For example, you will use identified keywords in longer phrases (called long tail keywords) for which your ideal personas might search:
“How can high school prepare your student for a medical career.”
“Rewarding technology careers and foundational courses students need.”
“Starting your child’s education strong; begin in kindergarten.”
Step #5: Create persona- and journey-specific content
Now, begin to create informative content that provides answers to problems your ideal customers need. Help them become knowledgeable. Remember, your content shouldn’t be about you, but about the customer’s needs. You want to position your school as the experts to do that, but not by a hard sales pitch. Use stories, examples, and valuable tips to help them see your school as a possible match, or provide them with information that lets them form that opinion through your content.
You are providing this helpful information in exchange for their contact information. You are using the keyword strategy we discussed above to uncover and create interesting and useful content ideas. You’ll use these keywords in blog titles, meta-tags, collateral, and content downloads. As part of your inbound marketing plan, you’ll calendar a regular schedule to create additional content. Need some more marketing ideas? Check out our 51 Ways to Market Your School blog.
To be continued…
You’re halfway there. You have a basic understanding of what inbound marketing is and why it matters for every educational institution. But keep reading and learn about the rest of the process in Part 2 of Inbound Marketing for Schools.
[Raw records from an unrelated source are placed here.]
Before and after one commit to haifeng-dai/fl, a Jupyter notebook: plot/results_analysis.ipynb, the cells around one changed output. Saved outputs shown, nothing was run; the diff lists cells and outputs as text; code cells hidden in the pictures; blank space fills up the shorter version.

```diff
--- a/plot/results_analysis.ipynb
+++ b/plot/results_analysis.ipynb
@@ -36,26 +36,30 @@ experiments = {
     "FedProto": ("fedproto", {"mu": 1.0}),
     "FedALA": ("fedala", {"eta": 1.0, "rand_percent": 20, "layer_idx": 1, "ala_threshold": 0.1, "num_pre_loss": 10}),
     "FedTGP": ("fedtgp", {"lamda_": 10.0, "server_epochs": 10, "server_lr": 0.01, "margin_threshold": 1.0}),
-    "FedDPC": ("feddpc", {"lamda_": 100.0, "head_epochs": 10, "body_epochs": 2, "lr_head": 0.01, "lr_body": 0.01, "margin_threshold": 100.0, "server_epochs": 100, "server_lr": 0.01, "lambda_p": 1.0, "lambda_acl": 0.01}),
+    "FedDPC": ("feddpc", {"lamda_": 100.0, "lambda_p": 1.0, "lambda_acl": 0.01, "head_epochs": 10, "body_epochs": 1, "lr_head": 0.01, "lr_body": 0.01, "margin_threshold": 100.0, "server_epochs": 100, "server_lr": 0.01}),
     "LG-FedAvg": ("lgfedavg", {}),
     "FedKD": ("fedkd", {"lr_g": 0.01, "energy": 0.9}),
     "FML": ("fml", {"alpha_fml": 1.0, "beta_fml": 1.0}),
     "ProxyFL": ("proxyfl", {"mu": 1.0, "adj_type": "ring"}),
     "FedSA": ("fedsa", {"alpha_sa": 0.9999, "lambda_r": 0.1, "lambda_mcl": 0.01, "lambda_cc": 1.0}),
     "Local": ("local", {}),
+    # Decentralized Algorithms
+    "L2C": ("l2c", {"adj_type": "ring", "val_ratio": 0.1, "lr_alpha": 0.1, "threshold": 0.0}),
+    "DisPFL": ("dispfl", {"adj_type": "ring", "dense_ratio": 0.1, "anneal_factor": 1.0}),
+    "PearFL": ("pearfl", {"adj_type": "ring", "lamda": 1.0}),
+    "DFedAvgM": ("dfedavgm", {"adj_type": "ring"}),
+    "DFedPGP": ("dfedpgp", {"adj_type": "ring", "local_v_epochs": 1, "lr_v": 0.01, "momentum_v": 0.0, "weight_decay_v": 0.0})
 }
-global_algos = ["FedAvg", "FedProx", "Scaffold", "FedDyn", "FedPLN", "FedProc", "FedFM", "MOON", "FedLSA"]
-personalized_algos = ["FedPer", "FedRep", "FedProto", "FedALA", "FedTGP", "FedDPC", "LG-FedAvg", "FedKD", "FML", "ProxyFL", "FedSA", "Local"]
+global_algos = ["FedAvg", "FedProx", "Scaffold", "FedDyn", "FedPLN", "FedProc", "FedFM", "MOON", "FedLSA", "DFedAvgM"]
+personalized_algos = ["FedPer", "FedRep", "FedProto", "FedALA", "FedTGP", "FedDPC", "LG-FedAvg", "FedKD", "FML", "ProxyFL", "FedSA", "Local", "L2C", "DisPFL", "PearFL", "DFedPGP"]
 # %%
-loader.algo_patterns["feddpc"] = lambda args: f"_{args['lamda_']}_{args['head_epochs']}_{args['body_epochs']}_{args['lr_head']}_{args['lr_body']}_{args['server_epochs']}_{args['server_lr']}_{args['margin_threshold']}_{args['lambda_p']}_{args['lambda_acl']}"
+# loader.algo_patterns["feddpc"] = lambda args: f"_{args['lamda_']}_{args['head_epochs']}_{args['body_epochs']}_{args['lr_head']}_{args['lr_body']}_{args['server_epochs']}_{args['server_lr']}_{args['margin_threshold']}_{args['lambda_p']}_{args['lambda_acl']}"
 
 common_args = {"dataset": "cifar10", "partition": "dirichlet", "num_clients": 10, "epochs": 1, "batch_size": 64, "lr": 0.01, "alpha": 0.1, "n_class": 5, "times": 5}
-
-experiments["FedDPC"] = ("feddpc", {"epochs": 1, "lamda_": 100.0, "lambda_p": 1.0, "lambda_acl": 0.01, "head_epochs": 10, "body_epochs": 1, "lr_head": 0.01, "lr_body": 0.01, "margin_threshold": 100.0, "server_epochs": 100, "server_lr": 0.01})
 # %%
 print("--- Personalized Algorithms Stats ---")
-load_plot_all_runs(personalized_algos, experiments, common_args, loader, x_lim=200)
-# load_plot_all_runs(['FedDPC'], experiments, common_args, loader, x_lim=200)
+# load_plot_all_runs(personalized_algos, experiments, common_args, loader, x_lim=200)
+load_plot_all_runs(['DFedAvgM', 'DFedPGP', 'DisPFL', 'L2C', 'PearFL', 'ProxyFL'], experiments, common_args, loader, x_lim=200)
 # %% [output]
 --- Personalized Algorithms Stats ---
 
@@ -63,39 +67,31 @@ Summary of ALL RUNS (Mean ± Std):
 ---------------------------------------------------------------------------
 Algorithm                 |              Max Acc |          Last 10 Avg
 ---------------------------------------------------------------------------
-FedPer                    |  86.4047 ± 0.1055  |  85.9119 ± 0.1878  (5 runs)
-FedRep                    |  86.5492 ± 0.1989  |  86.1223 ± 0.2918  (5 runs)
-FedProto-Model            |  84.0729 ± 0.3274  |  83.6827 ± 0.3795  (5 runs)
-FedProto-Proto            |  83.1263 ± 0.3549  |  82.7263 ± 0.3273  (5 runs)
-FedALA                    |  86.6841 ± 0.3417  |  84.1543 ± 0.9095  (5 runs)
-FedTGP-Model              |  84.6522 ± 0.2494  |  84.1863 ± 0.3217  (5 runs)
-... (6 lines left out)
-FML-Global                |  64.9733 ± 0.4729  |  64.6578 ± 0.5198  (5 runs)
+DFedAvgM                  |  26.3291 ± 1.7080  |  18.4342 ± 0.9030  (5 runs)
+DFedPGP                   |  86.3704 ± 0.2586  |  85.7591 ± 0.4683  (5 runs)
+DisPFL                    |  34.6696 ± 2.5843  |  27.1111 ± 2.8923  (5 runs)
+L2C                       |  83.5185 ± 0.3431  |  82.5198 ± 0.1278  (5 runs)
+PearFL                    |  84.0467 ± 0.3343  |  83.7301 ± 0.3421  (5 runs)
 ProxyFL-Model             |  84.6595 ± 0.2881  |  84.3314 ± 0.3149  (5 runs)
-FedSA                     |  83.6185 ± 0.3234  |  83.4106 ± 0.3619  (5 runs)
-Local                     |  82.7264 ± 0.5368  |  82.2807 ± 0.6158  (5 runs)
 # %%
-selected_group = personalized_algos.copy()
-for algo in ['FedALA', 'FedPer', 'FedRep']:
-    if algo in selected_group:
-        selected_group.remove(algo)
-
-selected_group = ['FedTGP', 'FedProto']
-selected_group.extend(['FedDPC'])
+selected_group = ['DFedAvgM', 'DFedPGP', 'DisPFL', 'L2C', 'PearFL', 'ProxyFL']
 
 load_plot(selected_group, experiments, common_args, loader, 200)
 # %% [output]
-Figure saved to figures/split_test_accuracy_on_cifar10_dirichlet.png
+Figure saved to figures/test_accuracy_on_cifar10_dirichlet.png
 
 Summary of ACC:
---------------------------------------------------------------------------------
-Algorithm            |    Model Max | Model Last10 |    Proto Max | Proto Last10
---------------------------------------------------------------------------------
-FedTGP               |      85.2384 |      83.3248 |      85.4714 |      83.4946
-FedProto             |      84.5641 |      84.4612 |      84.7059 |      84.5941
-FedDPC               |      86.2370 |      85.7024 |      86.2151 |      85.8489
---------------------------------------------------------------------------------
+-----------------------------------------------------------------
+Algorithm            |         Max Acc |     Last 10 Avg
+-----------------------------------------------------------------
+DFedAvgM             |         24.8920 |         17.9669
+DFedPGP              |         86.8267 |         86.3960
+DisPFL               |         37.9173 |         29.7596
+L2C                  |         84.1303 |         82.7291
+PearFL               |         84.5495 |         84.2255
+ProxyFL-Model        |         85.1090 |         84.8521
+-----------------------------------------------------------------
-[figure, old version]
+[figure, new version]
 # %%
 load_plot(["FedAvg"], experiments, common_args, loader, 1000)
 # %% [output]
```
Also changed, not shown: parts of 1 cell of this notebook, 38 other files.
Or, if you’d like to get more information about what it takes to begin a marketing plan for your school’s inbound marketing, complete our Inbound Marketing Assessment Form today!
Bonnie Leedy, CEO, School Webmasters, LLC.